What to work on —
A complete response lists each line of the data below that includes the word "Never".

Content starts

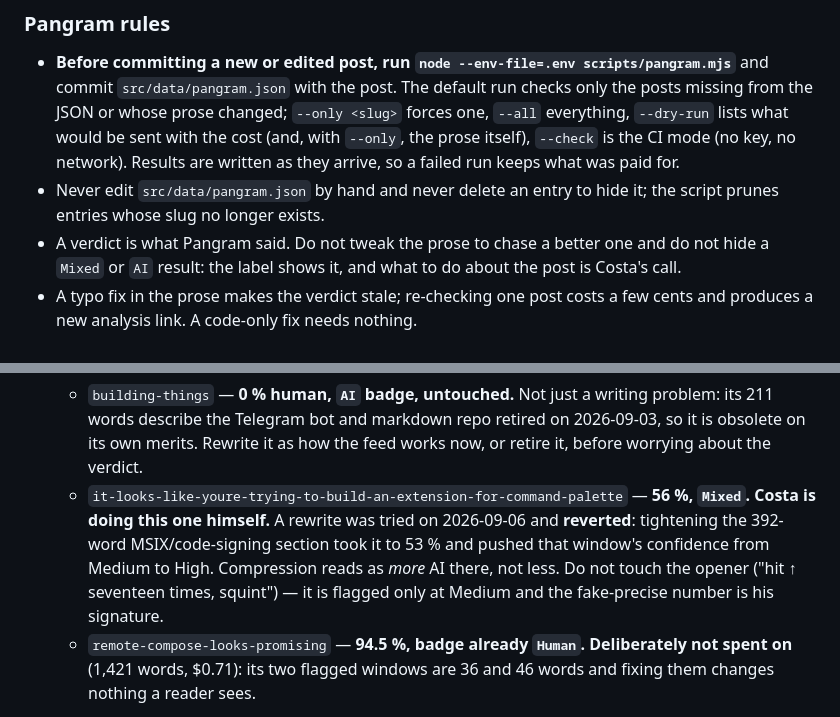
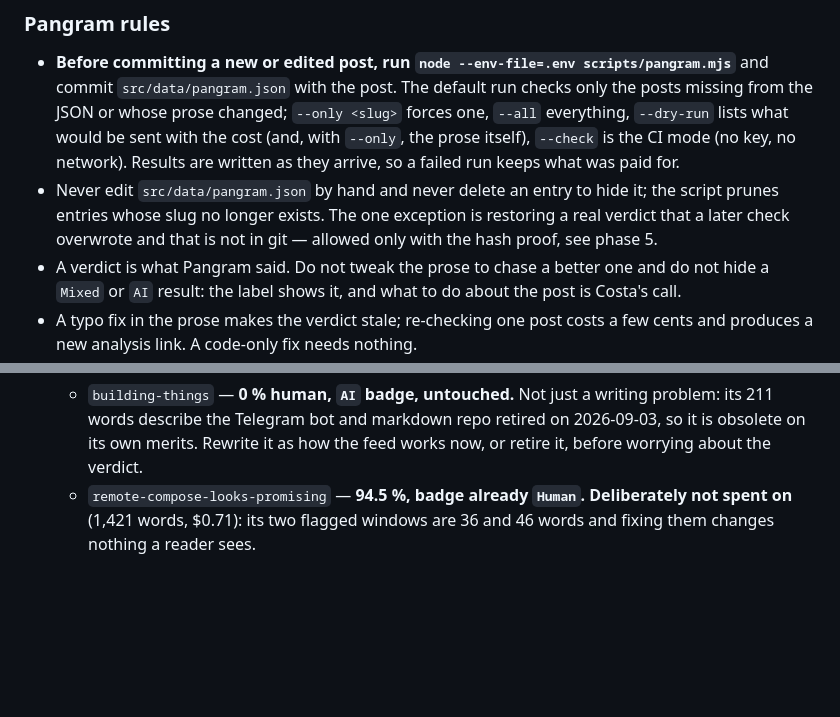
Before and after one commit to CostaFot/costafotiadis.com, a Markdown page: AGENTS.md, 2 parts joined by grey strips. Drawn GitHub-style; blank space fills up the shorter version.

```diff
--- a/AGENTS.md
+++ b/AGENTS.md
@@ -148,7 +148,7 @@ Every push to `main` deploys on Railway. Never commit or push unless explicitly
 ### Pangram rules
 
 - **Before committing a new or edited post, run `node --env-file=.env scripts/pangram.mjs`** and commit `src/data/pangram.json` with the post. The default run checks only the posts missing from the JSON or whose prose changed; `--only <slug>` forces one, `--all` everything, `--dry-run` lists what would be sent with the cost (and, with `--only`, the prose itself), `--check` is the CI mode (no key, no network). Results are written as they arrive, so a failed run keeps what was paid for.
-- Never edit `src/data/pangram.json` by hand and never delete an entry to hide it; the script prunes entries whose slug no longer exists.
+- Never edit `src/data/pangram.json` by hand and never delete an entry to hide it; the script prunes entries whose slug no longer exists. The one exception is restoring a real verdict that a later check overwrote and that is not in git — allowed only with the hash proof, see phase 5.
 - A verdict is what Pangram said. Do not tweak the prose to chase a better one and do not hide a `Mixed` or `AI` result: the label shows it, and what to do about the post is Costa's call.
 - A typo fix in the prose makes the verdict stale; re-checking one post costs a few cents and produces a new analysis link. A code-only fix needs nothing.
 
@@ -237,7 +238,6 @@ The schema in `src/content.config.ts` enforces all of it (unknown keys included)
 
    **Left, exactly:**
    - `building-things` — **0 % human, `AI` badge, untouched.** Not just a writing problem: its 211 words describe the Telegram bot and markdown repo retired on 2026-09-03, so it is obsolete on its own merits. Rewrite it as how the feed works now, or retire it, before worrying about the verdict.
-   - `it-looks-like-youre-trying-to-build-an-extension-for-command-palette` — **56 %, `Mixed`. Costa is doing this one himself.** A rewrite was tried on 2026-09-06 and **reverted**: tightening the 392-word MSIX/code-signing section took it to 53 % and pushed that window's confidence from Medium to High. Compression reads as *more* AI there, not less. Do not touch the opener ("hit ↑ seventeen times, squint") — it is flagged only at Medium and the fake-precise number is his signature.
    - `remote-compose-looks-promising` — **94.5 %, badge already `Human`. Deliberately not spent on** (1,421 words, $0.71): its two flagged windows are 36 and 46 words and fixing them changes nothing a reader sees.
 
    What was learned, so it is not re-derived:
```
Also changed, not shown: other parts of AGENTS.md (+6 -3 lines).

Content ends

Exercise response —
@@ -148,7 +148,7 @@ Every push to `main` deploys on Railway. Never commit or push unless explicitly
-- Never edit `src/data/pangram.json` by hand and never delete an entry to hide it; the script prunes entries whose slug no longer exists.
+- Never edit `src/data/pangram.json` by hand and never delete an entry to hide it; the script prunes entries whose slug no longer exists. The one exception is restoring a real verdict that a later check overwrote and that is not in git — allowed only with the hash proof, see phase 5.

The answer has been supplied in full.